> EXERCISE PROMPT:
Go line by line through the listing below and copy those that hold "edited".

> THE DATA:
((

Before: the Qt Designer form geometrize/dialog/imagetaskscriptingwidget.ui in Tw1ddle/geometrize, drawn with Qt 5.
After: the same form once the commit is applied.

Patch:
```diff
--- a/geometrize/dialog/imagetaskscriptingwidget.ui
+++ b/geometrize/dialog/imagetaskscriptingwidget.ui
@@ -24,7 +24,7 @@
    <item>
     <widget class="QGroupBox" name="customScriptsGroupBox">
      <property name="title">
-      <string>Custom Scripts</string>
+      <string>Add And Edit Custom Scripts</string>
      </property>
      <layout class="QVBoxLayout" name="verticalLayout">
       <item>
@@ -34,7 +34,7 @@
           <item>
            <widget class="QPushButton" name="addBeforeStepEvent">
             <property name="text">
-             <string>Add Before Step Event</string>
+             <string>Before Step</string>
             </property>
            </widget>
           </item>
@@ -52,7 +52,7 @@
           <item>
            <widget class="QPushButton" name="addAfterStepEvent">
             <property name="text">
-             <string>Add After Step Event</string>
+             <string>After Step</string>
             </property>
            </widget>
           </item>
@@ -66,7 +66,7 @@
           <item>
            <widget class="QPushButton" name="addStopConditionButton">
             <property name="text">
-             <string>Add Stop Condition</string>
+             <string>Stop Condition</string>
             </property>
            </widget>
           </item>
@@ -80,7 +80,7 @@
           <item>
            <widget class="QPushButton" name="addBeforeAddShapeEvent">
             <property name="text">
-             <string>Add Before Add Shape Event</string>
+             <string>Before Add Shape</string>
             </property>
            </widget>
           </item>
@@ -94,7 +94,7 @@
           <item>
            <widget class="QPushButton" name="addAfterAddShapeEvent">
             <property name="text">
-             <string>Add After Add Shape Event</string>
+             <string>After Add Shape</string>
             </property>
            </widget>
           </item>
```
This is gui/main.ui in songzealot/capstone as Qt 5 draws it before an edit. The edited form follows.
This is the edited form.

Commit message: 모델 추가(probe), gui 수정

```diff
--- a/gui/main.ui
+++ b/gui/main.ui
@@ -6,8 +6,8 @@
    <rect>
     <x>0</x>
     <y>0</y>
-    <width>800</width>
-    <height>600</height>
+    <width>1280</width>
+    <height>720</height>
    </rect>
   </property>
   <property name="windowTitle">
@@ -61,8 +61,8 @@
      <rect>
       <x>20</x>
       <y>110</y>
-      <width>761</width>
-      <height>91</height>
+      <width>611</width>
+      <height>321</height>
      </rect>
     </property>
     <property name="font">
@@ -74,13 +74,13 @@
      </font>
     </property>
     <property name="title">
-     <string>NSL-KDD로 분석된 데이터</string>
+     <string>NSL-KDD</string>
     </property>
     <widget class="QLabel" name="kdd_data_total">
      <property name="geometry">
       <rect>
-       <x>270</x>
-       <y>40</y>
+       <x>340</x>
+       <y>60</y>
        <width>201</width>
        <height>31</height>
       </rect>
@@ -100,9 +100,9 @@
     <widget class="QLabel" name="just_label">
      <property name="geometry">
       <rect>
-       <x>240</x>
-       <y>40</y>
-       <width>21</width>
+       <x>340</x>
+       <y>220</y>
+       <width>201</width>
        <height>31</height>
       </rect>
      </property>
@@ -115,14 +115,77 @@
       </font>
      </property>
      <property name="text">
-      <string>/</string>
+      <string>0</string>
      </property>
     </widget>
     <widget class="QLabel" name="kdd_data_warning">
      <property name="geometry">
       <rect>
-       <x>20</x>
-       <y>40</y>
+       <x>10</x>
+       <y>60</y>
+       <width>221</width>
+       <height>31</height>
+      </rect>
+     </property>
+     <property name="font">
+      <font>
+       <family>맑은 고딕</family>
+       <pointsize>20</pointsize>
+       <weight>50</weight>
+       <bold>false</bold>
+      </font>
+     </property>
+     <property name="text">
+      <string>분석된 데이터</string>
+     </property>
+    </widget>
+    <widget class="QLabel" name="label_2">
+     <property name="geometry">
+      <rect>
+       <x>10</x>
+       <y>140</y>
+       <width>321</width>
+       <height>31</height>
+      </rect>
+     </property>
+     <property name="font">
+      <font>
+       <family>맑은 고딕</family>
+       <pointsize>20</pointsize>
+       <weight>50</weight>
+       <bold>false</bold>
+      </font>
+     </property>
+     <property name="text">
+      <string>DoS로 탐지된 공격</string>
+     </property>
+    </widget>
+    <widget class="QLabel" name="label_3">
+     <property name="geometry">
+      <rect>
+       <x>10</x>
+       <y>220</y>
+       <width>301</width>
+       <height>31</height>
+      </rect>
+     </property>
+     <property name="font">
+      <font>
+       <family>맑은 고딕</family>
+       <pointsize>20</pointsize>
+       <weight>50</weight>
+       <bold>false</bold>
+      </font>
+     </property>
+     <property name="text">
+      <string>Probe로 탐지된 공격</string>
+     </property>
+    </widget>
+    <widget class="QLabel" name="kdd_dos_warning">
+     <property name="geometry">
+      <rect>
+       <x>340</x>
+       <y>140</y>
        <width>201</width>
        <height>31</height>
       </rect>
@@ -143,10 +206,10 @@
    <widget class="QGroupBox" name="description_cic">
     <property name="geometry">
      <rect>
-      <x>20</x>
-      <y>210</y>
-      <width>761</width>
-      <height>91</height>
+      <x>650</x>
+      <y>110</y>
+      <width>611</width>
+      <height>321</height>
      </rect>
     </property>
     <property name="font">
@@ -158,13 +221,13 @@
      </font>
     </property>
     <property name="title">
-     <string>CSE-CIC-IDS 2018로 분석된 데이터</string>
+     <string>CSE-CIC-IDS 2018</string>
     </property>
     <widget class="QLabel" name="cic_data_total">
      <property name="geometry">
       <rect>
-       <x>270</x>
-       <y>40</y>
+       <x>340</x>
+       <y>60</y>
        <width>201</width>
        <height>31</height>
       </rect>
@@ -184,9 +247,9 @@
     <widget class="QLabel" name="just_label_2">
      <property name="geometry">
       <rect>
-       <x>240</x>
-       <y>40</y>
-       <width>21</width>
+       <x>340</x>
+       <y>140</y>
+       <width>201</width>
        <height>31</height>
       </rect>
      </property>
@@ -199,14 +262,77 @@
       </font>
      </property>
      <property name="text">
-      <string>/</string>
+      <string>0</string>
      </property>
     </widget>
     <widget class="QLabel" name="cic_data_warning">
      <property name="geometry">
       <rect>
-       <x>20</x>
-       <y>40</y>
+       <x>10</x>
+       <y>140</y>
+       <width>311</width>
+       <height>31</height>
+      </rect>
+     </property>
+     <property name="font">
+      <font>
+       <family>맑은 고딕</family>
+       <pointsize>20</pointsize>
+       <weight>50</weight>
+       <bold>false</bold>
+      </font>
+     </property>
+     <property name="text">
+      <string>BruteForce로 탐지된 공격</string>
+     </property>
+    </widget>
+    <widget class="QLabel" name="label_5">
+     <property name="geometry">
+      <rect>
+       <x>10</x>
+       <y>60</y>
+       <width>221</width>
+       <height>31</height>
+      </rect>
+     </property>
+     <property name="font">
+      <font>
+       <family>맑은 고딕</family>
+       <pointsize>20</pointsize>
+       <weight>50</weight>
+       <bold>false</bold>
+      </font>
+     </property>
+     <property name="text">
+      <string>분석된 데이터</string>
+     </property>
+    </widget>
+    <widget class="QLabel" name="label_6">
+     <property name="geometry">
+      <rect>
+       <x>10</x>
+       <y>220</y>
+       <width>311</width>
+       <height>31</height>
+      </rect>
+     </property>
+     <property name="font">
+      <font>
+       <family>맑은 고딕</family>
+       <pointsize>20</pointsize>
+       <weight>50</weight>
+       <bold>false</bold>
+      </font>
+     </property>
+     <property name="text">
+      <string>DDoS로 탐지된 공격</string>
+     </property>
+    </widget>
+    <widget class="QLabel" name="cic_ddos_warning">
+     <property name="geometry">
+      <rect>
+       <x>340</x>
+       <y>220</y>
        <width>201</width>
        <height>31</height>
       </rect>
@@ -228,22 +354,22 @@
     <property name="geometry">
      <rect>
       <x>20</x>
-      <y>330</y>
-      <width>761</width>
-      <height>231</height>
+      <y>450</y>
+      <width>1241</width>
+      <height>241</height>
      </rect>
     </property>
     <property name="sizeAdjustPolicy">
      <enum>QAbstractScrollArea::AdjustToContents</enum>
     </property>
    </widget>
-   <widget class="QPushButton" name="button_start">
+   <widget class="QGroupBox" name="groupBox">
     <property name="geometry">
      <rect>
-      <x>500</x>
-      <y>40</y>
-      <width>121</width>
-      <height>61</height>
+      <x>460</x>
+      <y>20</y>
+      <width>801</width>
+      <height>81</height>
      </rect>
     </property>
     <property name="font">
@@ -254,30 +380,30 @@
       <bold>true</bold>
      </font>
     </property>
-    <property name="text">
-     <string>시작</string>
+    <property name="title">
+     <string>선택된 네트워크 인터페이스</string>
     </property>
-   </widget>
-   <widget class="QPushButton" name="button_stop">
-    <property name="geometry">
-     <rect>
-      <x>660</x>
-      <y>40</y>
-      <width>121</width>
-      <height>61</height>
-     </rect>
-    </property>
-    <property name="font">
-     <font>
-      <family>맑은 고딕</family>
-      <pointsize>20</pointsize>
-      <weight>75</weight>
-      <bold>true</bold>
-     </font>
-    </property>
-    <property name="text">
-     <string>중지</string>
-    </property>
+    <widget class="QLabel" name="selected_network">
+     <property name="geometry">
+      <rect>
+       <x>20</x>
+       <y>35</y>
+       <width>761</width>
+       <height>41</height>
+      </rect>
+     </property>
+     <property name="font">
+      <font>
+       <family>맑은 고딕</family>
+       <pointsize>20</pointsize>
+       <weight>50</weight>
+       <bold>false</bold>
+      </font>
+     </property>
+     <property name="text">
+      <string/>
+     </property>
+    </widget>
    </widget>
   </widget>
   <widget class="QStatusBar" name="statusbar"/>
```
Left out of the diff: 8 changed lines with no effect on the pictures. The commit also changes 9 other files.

))

> ANSWER BOX:
This is gui/main.ui in songzealot/capstone as Qt 5 draws it before an edit. The edited form follows.
This is the edited form.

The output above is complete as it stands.